The part of the Gospel we just read is from what we call “the parables of watchfulness.” And very few Catholics notice that whenever Jesus talks about the coming of the Kingdom, he never mentions the “when,” but rather the “how”. Now, the “how” in today’s Gospel is a bit bizarre: “Two men will be out in the field; one will be taken, and one left. Two women will be grinding at the mill; one will be taken, one left.” And the most sensible explanation for the strange metaphor is really not that complicated, namely: that the Son of Man’s coming will cause division—not because that’s what he wants; God always wants unity—but rather because evil will not want to have anything to do with the good and will keep trying to thwart and reverse the good.
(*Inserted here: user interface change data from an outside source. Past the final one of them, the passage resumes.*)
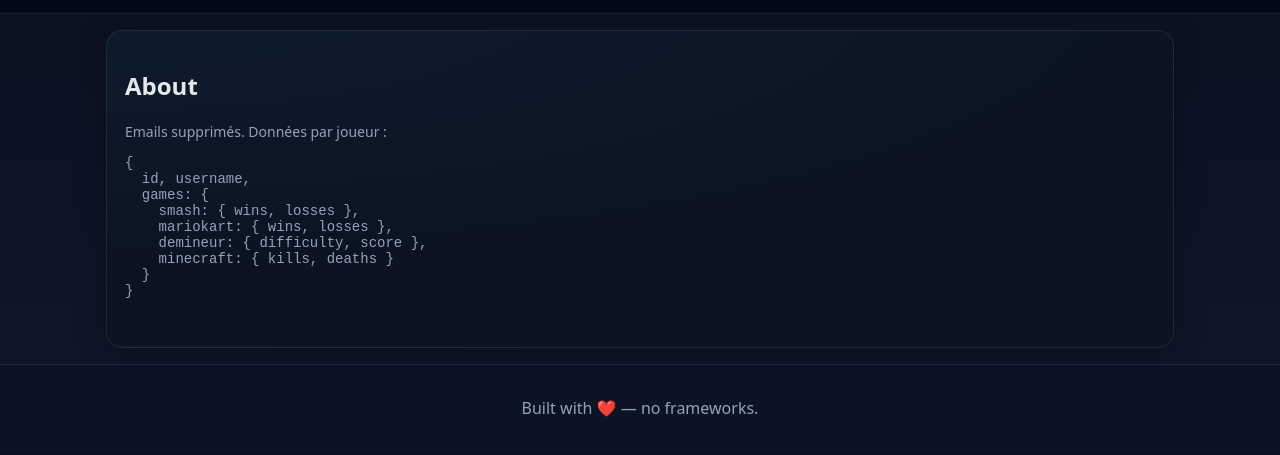
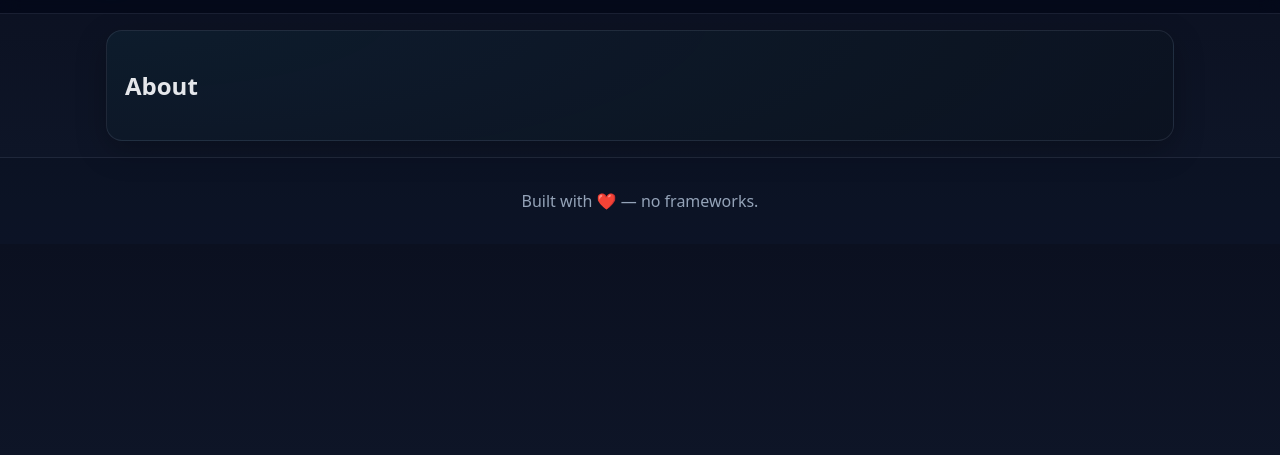
Before and after one commit to Krimmi83/ouverture-facile, a plain HTML site: page gamehub/about.html in a window 1280 px wide. Shown: the part 59-514 px from the top of the page. Drawn offline with Linux system fonts and the light colour scheme.

Commit message:
Update about.html

```diff
--- a/gamehub/about.html
+++ b/gamehub/about.html
@@ -22,18 +22,7 @@
 
 <section class="card">
   <h2>About</h2>
-  <p class="muted">Emails supprimés. Données par joueur :</p>
-  <pre class="muted">
-{
-  id, username,
-  games: {
-    smash: { wins, losses },
-    mariokart: { wins, losses },
-    demineur: { difficulty, score },
-    minecraft: { kills, deaths }
-  }
-}
-  </pre>
+
 </section>
 
   </main>
```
But, see, sisters and brothers, it’s not like the Son of Man will come only at the end of time. In fact, our more urgent concern is that the Son of Man comes everyday, and yet, everyday, evil thwarts and tries to reverse the truths and the values of his Kingdom. Sisters and brothers, God makes the Kingdom “happen” all the time, Jesus taught us that. The “when” is already quite moot. It’s the how—the how that we need to see is already happening. No need to look for signs in earthquakes, storms, or fires as my mom and lola would have them. That evil men thwart and reverse the values of God’s Kingdom, this is already happening everywhere, all the time. Across nations, for instance, including our own, psychopaths are entrusted with governance. And like the modus operandi of evil, do you notice: they distract and attract? They distract us from the real issues, the real agenda, and attract us to how fearless and powerful they are. Talking about distraction, I’ve tried to watch the senate inquiry these days, but within five minutes, I find myself asking, “Why am I watching this?” Have these inquiries ever really managed to get the bad guys answer for their ills? Not to mention all the insufferable self-righteousness and grandstanding leading us nowhere near the truth. And no sooner that well-meaning people express clarity of mind and conscience than the trolls and minions quash them in the most perverted rhetoric. Talaga naman, mga kapatid; the Kingdom of God makes for a difficult entrance into this tiny kingdom of ours where evil is at large, and evil people embolden others to do evil—and lead us all to think they’ve done us and our country a favor.
That’s why the Lord’s message couldn’t be any more urgent than it is today—not just as we begin the season of Advent, but every day. He wants that we be watchful. First, watchful that God is “making an entrance” into our lives everyday, through goodness and truth and freedom. And secondly, that we be watchful of how evil and lies and manipulation thwart and reverse the values of the Kingdom. So, what do we do? What can we do? Well, with God’s grace, we try our best to keep doing the right thing and the good—even if evil people want to kill it. We can try our best to keep being honest and telling and standing for the truth—even if liars twist it. We try our best to protect and guard our freedom—even if criminals still at large have made a mockery of it and worse, tried to bury it.
The good Fr. Giron was right in talking about that saint. If you have been good boys and girls and the world is suddenly about to end, just keep doing whatever you’re doing for God, and you’ll be fine.” Our second reading reflects that nicely, doesn’t it? “Throw off the works of darkness…conduct yourselves properly, not in orgies and drunkenness, or in promiscuity and lust; not in rivalry and jealousy, but rather put on the Lord Jesus Christ, our armor of light.” I guess that’s doable for now. We pray to keep the faith as God keeps us in the hollow of his hands.